Panelists pointed to a few well intended yet poorly executed attempts at greater transparency, including the ban on hiring individuals from agencies that they have lobbied within the past two years. As Weismann pointed out, often the individuals who are most committed to improving agency operations like public interest lobbyists are precluded, while individuals who are not registered lobbyists but are indeed paid for the work can easily access the revolving door. Another point of contention was access to government data. While more data is being published in a usable format, often the most important and useful data is not. Panelists also lamented the 2010 departure of Norm Eisen, known as the White House “ethics czar,” who had the ear of the president and displayed an unfailing commitment to improving open government policies. Gerstein described a “feedback loop” under Eisen in which the White House could easily be reached with complaints about what wasn’t working, but said the loop had since stalled or broken.
One strong beacon of hope exists in the National Archives and Records Administration (NARA), in large part thanks to important steps taken by Archivist David Ferriero to address the key issues in electronic records management. In November 2011, President Obama tasked NARA with creating a new Records Management Directive to establish a robust 21st century framework for managing Federal records, calling proper records management “ the backbone of open Government.” Released on August 24, the new Directive is an important step forward to ensure preservation and permanent public access to federal agency records in electronic formats. The Directive requires agencies to transition to electronic recordkeeping “to ensure transparency, efficiency and accountability,” a goal which promotes the open government commitments in President Obama’s Open Government Directive. Agencies are required to move to electronic recordkeeping of all permanent electronic records by 2019 and transition to electronic recordkeeping of email by 2016. In addition, the Archivist convened the first meeting of Senior Agency Officials last week to focus on role they play in supporting individual records management programs in Federal agencies.

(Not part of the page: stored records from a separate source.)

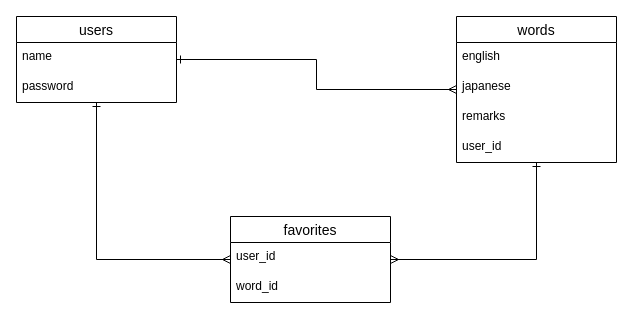
Above: word_storage.dio in zooootech/word-storage (draw.io), before the change. Source tidied: cells renumbered, new cells numbered last; positions are measured from the earlier drawing's top-left corner, leaving out a move shared by most shapes. Both pictures are drawn from the tidied source at 100%, with x=0, y=0 at pixel (16, 16).
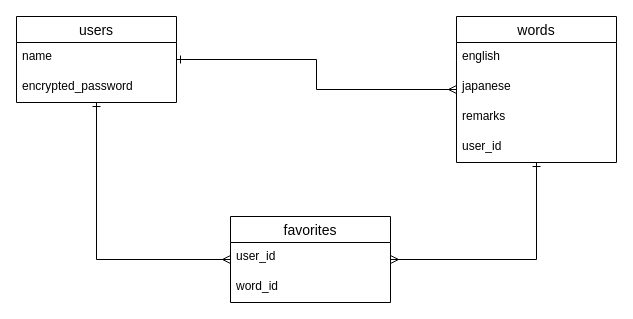
The same diagram, later.

What changed in the source:
```diff
@@
 <mxGraphModel>
   <root>
     <mxCell id="0" />
     <mxCell id="1" parent="0" />
     <mxCell id="2" style="edgeStyle=orthogonalEdgeStyle;rounded=0;jettySize=auto;html=1;startArrow=ERone;startFill=0;endArrow=ERmany;endFill=0;" parent="1" edge="1" source="3" target="13">
       <mxGeometry relative="1" as="geometry">
         <Array as="points">
           <mxPoint x="520" y="243" />
         </Array>
       </mxGeometry>
     </mxCell>
     <mxCell id="3" value="words" style="swimlane;fontStyle=0;horizontal=1;startSize=26;align=center;fontSize=14;" parent="1" vertex="1">
       <mxGeometry x="440" width="160" height="146" as="geometry" />
     </mxCell>
     <mxCell id="4" value="english" style="text;strokeColor=none;fillColor=none;spacingLeft=4;spacingRight=4;overflow=hidden;fontSize=12;" parent="3" vertex="1">
       <mxGeometry y="26" width="160" height="30" as="geometry" />
     </mxCell>
     <mxCell id="5" value="japanese" style="text;strokeColor=none;fillColor=none;spacingLeft=4;spacingRight=4;overflow=hidden;fontSize=12;" parent="3" vertex="1">
       <mxGeometry y="56" width="160" height="30" as="geometry" />
     </mxCell>
     <mxCell id="6" value="remarks" style="text;strokeColor=none;fillColor=none;spacingLeft=4;spacingRight=4;overflow=hidden;fontSize=12;" parent="3" vertex="1">
       <mxGeometry y="86" width="160" height="30" as="geometry" />
     </mxCell>
     <mxCell id="7" value="user_id" style="text;strokeColor=none;fillColor=none;spacingLeft=4;spacingRight=4;overflow=hidden;fontSize=12;" parent="3" vertex="1">
       <mxGeometry y="116" width="160" height="30" as="geometry" />
     </mxCell>
     <mxCell id="8" style="edgeStyle=orthogonalEdgeStyle;rounded=0;jettySize=auto;html=1;endArrow=ERmany;endFill=0;startArrow=ERone;startFill=0;" parent="1" edge="1" source="10" target="3">
       <mxGeometry relative="1" as="geometry" />
     </mxCell>
     <mxCell id="9" style="edgeStyle=orthogonalEdgeStyle;rounded=0;jettySize=auto;html=1;startArrow=ERone;startFill=0;endArrow=ERmany;endFill=0;" parent="1" edge="1" source="10" target="13">
       <mxGeometry relative="1" as="geometry">
         <Array as="points">
           <mxPoint x="80" y="243" />
         </Array>
       </mxGeometry>
     </mxCell>
     <mxCell id="10" value="users" style="swimlane;fontStyle=0;horizontal=1;startSize=26;align=center;fontSize=14;" parent="1" vertex="1">
       <mxGeometry width="160" height="86" as="geometry" />
     </mxCell>
     <mxCell id="11" value="name" style="text;strokeColor=none;fillColor=none;spacingLeft=4;spacingRight=4;overflow=hidden;fontSize=12;" parent="10" vertex="1">
       <mxGeometry y="26" width="160" height="30" as="geometry" />
     </mxCell>
-    <mxCell id="12" value="password" style="text;strokeColor=none;fillColor=none;spacingLeft=4;spacingRight=4;overflow=hidden;fontSize=12;" parent="10" vertex="1">
+    <mxCell id="12" value="encrypted_password" style="text;strokeColor=none;fillColor=none;spacingLeft=4;spacingRight=4;overflow=hidden;fontSize=12;" parent="10" vertex="1">
       <mxGeometry y="56" width="160" height="30" as="geometry" />
     </mxCell>
     <mxCell id="13" value="favorites" style="swimlane;fontStyle=0;horizontal=1;startSize=26;align=center;fontSize=14;" parent="1" vertex="1">
       <mxGeometry x="214" y="200" width="160" height="86" as="geometry" />
     </mxCell>
     <mxCell id="14" value="user_id" style="text;strokeColor=none;fillColor=none;spacingLeft=4;spacingRight=4;overflow=hidden;fontSize=12;" parent="13" vertex="1">
       <mxGeometry y="26" width="160" height="30" as="geometry" />
     </mxCell>
     <mxCell id="15" value="word_id" style="text;strokeColor=none;fillColor=none;spacingLeft=4;spacingRight=4;overflow=hidden;fontSize=12;" parent="13" vertex="1">
       <mxGeometry y="56" width="160" height="30" as="geometry" />
     </mxCell>
   </root>
 </mxGraphModel>
```
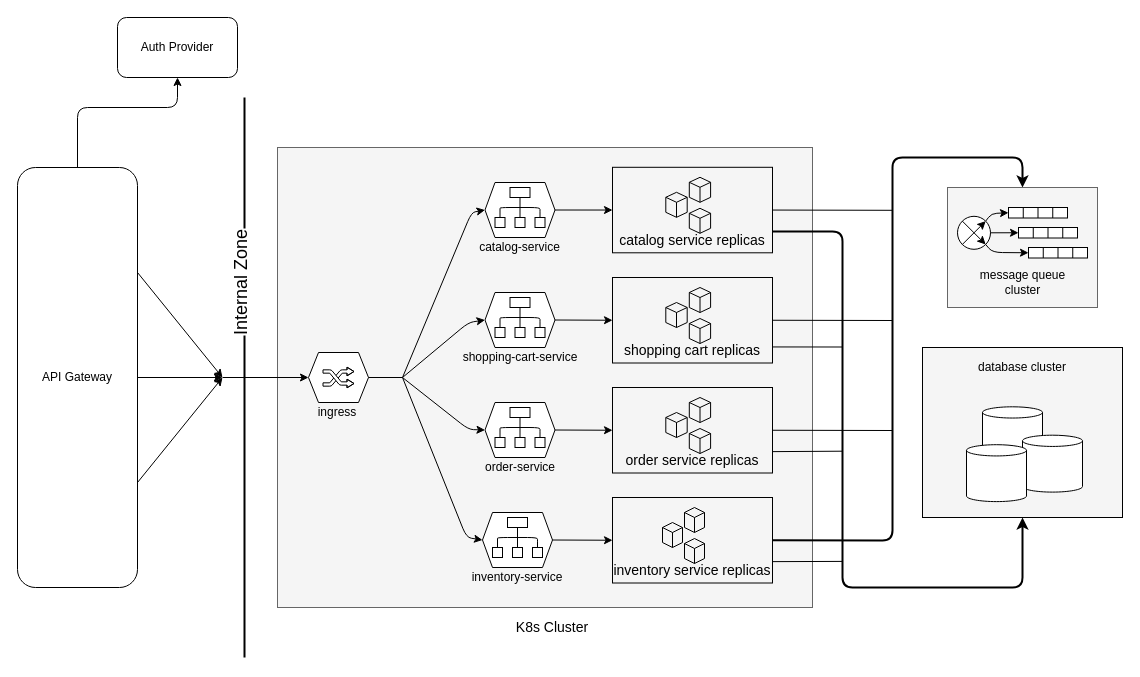
This is hld/infrastructure.drawio from rd-raven/stirzz-design, a draw.io file, before an edit. Source tidied: cells renumbered, new cells numbered last; positions are measured from the earlier drawing's top-left corner, leaving out a move shared by most shapes. Both pictures are drawn from the tidied source at 100%, with x=0, y=0 at pixel (17, 17).
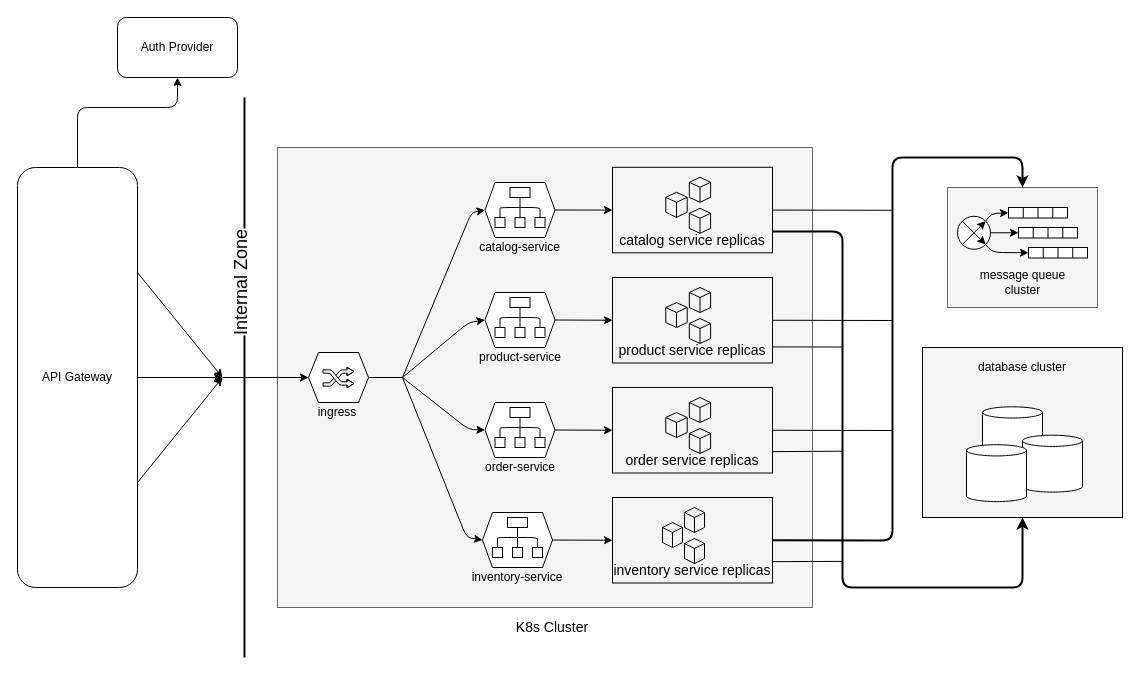
After the change.

Commit message (it also covers changes not shown here):
Push Cart under Order Service (#7)

Unchanged cells that the change refers to:
```xml
<mxCell id="24" style="group;" parent="1" vertex="1">
  <mxGeometry x="442.5" y="275" width="120" height="70" as="geometry" />
</mxCell>
<mxCell id="88" style="group;" parent="1" vertex="1">
  <mxGeometry x="595" y="260" width="160" height="85.5" as="geometry" />
</mxCell>
```

What changed in the source:
```diff
@@
-    <mxCell id="25" value="shopping-cart-service" style="text;html=1;strokeColor=none;fillColor=none;align=center;verticalAlign=middle;whiteSpace=wrap;rounded=0;" parent="24" vertex="1">
+    <mxCell id="25" value="product-service" style="text;html=1;strokeColor=none;fillColor=none;align=center;verticalAlign=middle;whiteSpace=wrap;rounded=0;" parent="24" vertex="1">
       <mxGeometry y="60" width="120" height="10" as="geometry" />
     </mxCell>
@@
-    <mxCell id="90" value="shopping cart replicas" style="text;html=1;strokeColor=none;fillColor=none;align=center;verticalAlign=middle;whiteSpace=wrap;rounded=0;fontSize=14;" parent="88" vertex="1">
+    <mxCell id="90" value="product service replicas" style="text;html=1;strokeColor=none;fillColor=none;align=center;verticalAlign=middle;whiteSpace=wrap;rounded=0;fontSize=14;" parent="88" vertex="1">
       <mxGeometry y="66.2" width="160" height="13" as="geometry" />
     </mxCell>
```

Despite a bumpy road and a loss of momentum with this Administration, there is little comparison between this president and his predecessor. While the Bush White House was marked by a shroud of extreme secrecy, President Obama has made significant strides to be more transparent. Still, there is more that the White House could be doing. AALL looks forward to continuing to work with the administration to meet the president’s first-term commitment to “creating an unprecedented level of openness in Government.”
*Disclosure: AALL’s Director of Government Relations Emily Feltren serves on the Committee